Problem description ->
Repeat everything in the listing exactly, except for the images.

Data in this exercise ->
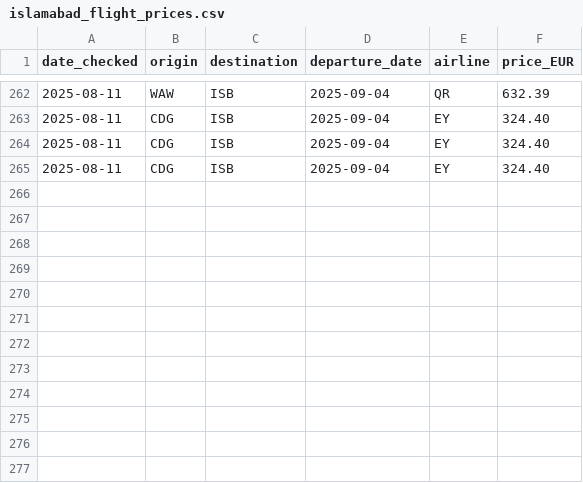
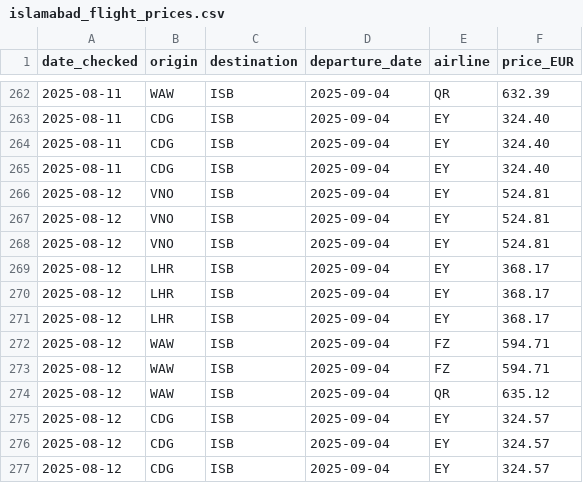
Before and after one commit to 36525/price_tracker_new, a CSV file: islamabad_flight_prices.csv, drawn as a sheet; only a part is shown, gaps mark what is left out; the diff names each change by its address in the sheet, - before the commit and + after, or states it on an @@ line.

```diff
--- a/islamabad_flight_prices.csv
+++ b/islamabad_flight_prices.csv
+row 266: 2025-08-12 | VNO | ISB | 2025-09-04 | EY | 524.81
+row 267: 2025-08-12 | VNO | ISB | 2025-09-04 | EY | 524.81
+row 268: 2025-08-12 | VNO | ISB | 2025-09-04 | EY | 524.81
+row 269: 2025-08-12 | LHR | ISB | 2025-09-04 | EY | 368.17
+row 270: 2025-08-12 | LHR | ISB | 2025-09-04 | EY | 368.17
+row 271: 2025-08-12 | LHR | ISB | 2025-09-04 | EY | 368.17
+row 272: 2025-08-12 | WAW | ISB | 2025-09-04 | FZ | 594.71
+row 273: 2025-08-12 | WAW | ISB | 2025-09-04 | FZ | 594.71
+row 274: 2025-08-12 | WAW | ISB | 2025-09-04 | QR | 635.12
+row 275: 2025-08-12 | CDG | ISB | 2025-09-04 | EY | 324.57
+row 276: 2025-08-12 | CDG | ISB | 2025-09-04 | EY | 324.57
+row 277: 2025-08-12 | CDG | ISB | 2025-09-04 | EY | 324.57
```
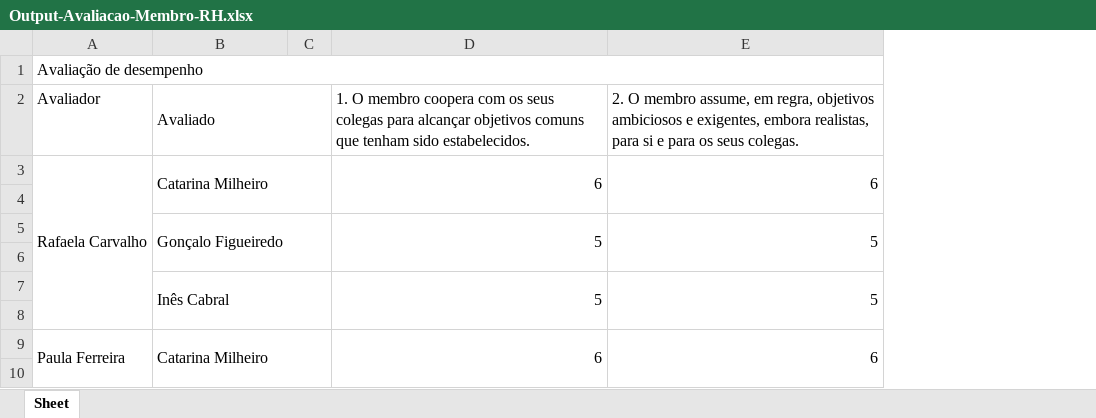
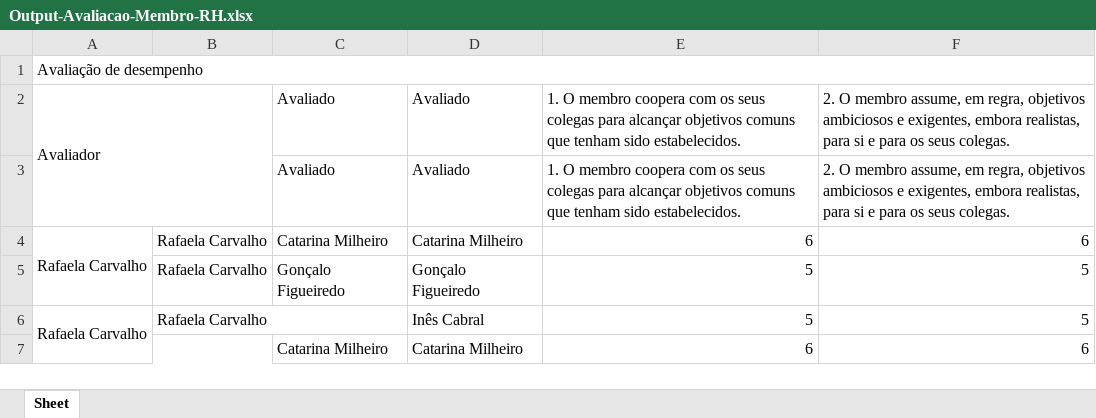
Before and after one commit to 03claudia/OE3-RHescue, an Excel workbook: output/Output-Avaliacao-Membro-RH.xlsx, sheet Sheet, drawn as a sheet; only a part is shown; values as stored, in another font and other column widths than the file's, no cell formats; removed rows and columns are numbered as before the commit, all else as after; the diff covers the shown part only; the diff names each change by its address in the sheet, - before the commit and + after, or states it on an @@ line.

```diff
--- a/output/Output-Avaliacao-Membro-RH.xlsx (sheet Sheet)
+++ b/output/Output-Avaliacao-Membro-RH.xlsx (sheet Sheet)
+column B, rows 4-6: all Rafaela Carvalho
+column C, row 2: Avaliado; rows 4-7: Catarina Milheiro | Gonçalo Figueiredo |  | Catarina Milheiro
-column C, empty
+A2:B3 merged
-B2:C2 merged
+row 3:  |  | Avaliado | Avaliado | 1. O membro coopera com os seus colegas para alcançar objetivos comuns que tenham sido estabelecidos. | 2. O membro assume, em regra, objetivos ambiciosos e exigentes, embora realistas, para si e para os seus colegas.
-A3:A8 merged
+A4:A5 merged
-B3:C4 merged
-D3:D4 merged
-E3:E4 merged
-row 4: (empty)
-B5:C6 merged
-D5:D6 merged
-E5:E6 merged
-row 6: (empty)
-A6: (empty)
+A6: Rafaela Carvalho
+A6:A7 merged
-B7:C8 merged
-D7:D8 merged
-E7:E8 merged
-row 8: (empty)
-A7: Paula Ferreira
+A7: (empty)
-A9:A14 merged
+A7:B7 merged
-B9:C10 merged
-D9:D10 merged
-E9:E10 merged
-row 10: (empty)
```
Also changed, not shown: 22 removed rows, 16 edited cells and merged cells elsewhere in this sheet, cell formats, 5 other files.
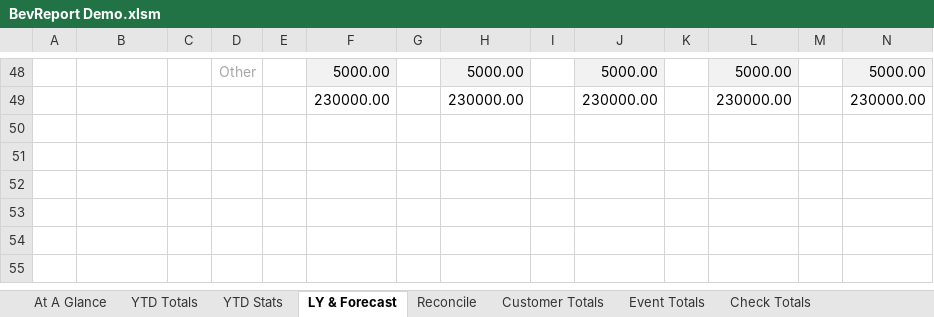
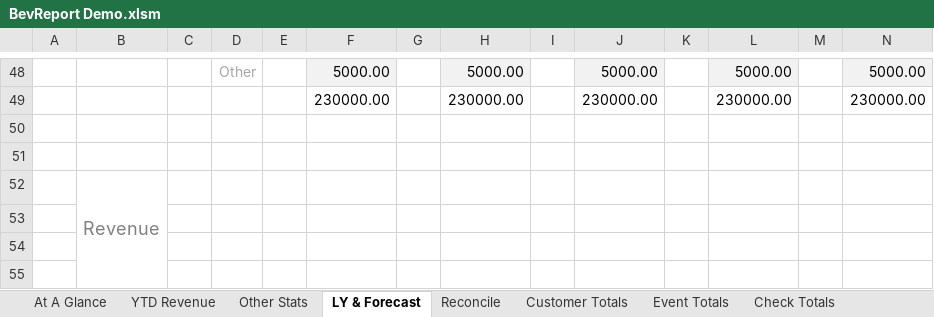
Before and after one commit to rickmora98/Excel-Dashboard, an Excel workbook: Excel Files/BevReport Demo.xlsm, sheet LY & Forecast, drawn as a sheet; only a part is shown, gaps mark what is left out; values as stored, in another font and other column widths than the file's, no borders; charts and pictures not drawn; rows hold the shown columns only; the diff names each change by its address in the sheet, - before the commit and + after, or states it on an @@ line.

Commit message:
Adding ability to select revenue source and whether to include soft drinks.

```diff
--- a/Excel Files/BevReport Demo.xlsm (sheet LY & Forecast)
+++ b/Excel Files/BevReport Demo.xlsm (sheet LY & Forecast)
-sheet tab: YTD Totals
+sheet tab: YTD Revenue
-sheet tab: YTD Stats
+sheet tab: Other Stats
+row 50: (empty)
+row 51: (empty)
+row 52:  | Revenue
+row 53: (empty)
+row 54: (empty)
+row 55: (empty)
```
Also changed, not shown: sheet At A Glance, sheet YTD Revenue, sheet Other Stats, sheet Reconcile, sheet Transactions, sheet Labor Cost, formulas that keep their value, hidden cells, charts or pictures.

Completed exercise ->
Before and after one commit to 36525/price_tracker_new, a CSV file: islamabad_flight_prices.csv, drawn as a sheet; only a part is shown, gaps mark what is left out; the diff names each change by its address in the sheet, - before the commit and + after, or states it on an @@ line.

```diff
--- a/islamabad_flight_prices.csv
+++ b/islamabad_flight_prices.csv
+row 266: 2025-08-12 | VNO | ISB | 2025-09-04 | EY | 524.81
+row 267: 2025-08-12 | VNO | ISB | 2025-09-04 | EY | 524.81
+row 268: 2025-08-12 | VNO | ISB | 2025-09-04 | EY | 524.81
+row 269: 2025-08-12 | LHR | ISB | 2025-09-04 | EY | 368.17
+row 270: 2025-08-12 | LHR | ISB | 2025-09-04 | EY | 368.17
+row 271: 2025-08-12 | LHR | ISB | 2025-09-04 | EY | 368.17
+row 272: 2025-08-12 | WAW | ISB | 2025-09-04 | FZ | 594.71
+row 273: 2025-08-12 | WAW | ISB | 2025-09-04 | FZ | 594.71
+row 274: 2025-08-12 | WAW | ISB | 2025-09-04 | QR | 635.12
+row 275: 2025-08-12 | CDG | ISB | 2025-09-04 | EY | 324.57
+row 276: 2025-08-12 | CDG | ISB | 2025-09-04 | EY | 324.57
+row 277: 2025-08-12 | CDG | ISB | 2025-09-04 | EY | 324.57
```
Before and after one commit to 03claudia/OE3-RHescue, an Excel workbook: output/Output-Avaliacao-Membro-RH.xlsx, sheet Sheet, drawn as a sheet; only a part is shown; values as stored, in another font and other column widths than the file's, no cell formats; removed rows and columns are numbered as before the commit, all else as after; the diff covers the shown part only; the diff names each change by its address in the sheet, - before the commit and + after, or states it on an @@ line.

```diff
--- a/output/Output-Avaliacao-Membro-RH.xlsx (sheet Sheet)
+++ b/output/Output-Avaliacao-Membro-RH.xlsx (sheet Sheet)
+column B, rows 4-6: all Rafaela Carvalho
+column C, row 2: Avaliado; rows 4-7: Catarina Milheiro | Gonçalo Figueiredo |  | Catarina Milheiro
-column C, empty
+A2:B3 merged
-B2:C2 merged
+row 3:  |  | Avaliado | Avaliado | 1. O membro coopera com os seus colegas para alcançar objetivos comuns que tenham sido estabelecidos. | 2. O membro assume, em regra, objetivos ambiciosos e exigentes, embora realistas, para si e para os seus colegas.
-A3:A8 merged
+A4:A5 merged
-B3:C4 merged
-D3:D4 merged
-E3:E4 merged
-row 4: (empty)
-B5:C6 merged
-D5:D6 merged
-E5:E6 merged
-row 6: (empty)
-A6: (empty)
+A6: Rafaela Carvalho
+A6:A7 merged
-B7:C8 merged
-D7:D8 merged
-E7:E8 merged
-row 8: (empty)
-A7: Paula Ferreira
+A7: (empty)
-A9:A14 merged
+A7:B7 merged
-B9:C10 merged
-D9:D10 merged
-E9:E10 merged
-row 10: (empty)
```
Also changed, not shown: 22 removed rows, 16 edited cells and merged cells elsewhere in this sheet, cell formats, 5 other files.
Before and after one commit to rickmora98/Excel-Dashboard, an Excel workbook: Excel Files/BevReport Demo.xlsm, sheet LY & Forecast, drawn as a sheet; only a part is shown, gaps mark what is left out; values as stored, in another font and other column widths than the file's, no borders; charts and pictures not drawn; rows hold the shown columns only; the diff names each change by its address in the sheet, - before the commit and + after, or states it on an @@ line.

Commit message:
Adding ability to select revenue source and whether to include soft drinks.

```diff
--- a/Excel Files/BevReport Demo.xlsm (sheet LY & Forecast)
+++ b/Excel Files/BevReport Demo.xlsm (sheet LY & Forecast)
-sheet tab: YTD Totals
+sheet tab: YTD Revenue
-sheet tab: YTD Stats
+sheet tab: Other Stats
+row 50: (empty)
+row 51: (empty)
+row 52:  | Revenue
+row 53: (empty)
+row 54: (empty)
+row 55: (empty)
```
Also changed, not shown: sheet At A Glance, sheet YTD Revenue, sheet Other Stats, sheet Reconcile, sheet Transactions, sheet Labor Cost, formulas that keep their value, hidden cells, charts or pictures.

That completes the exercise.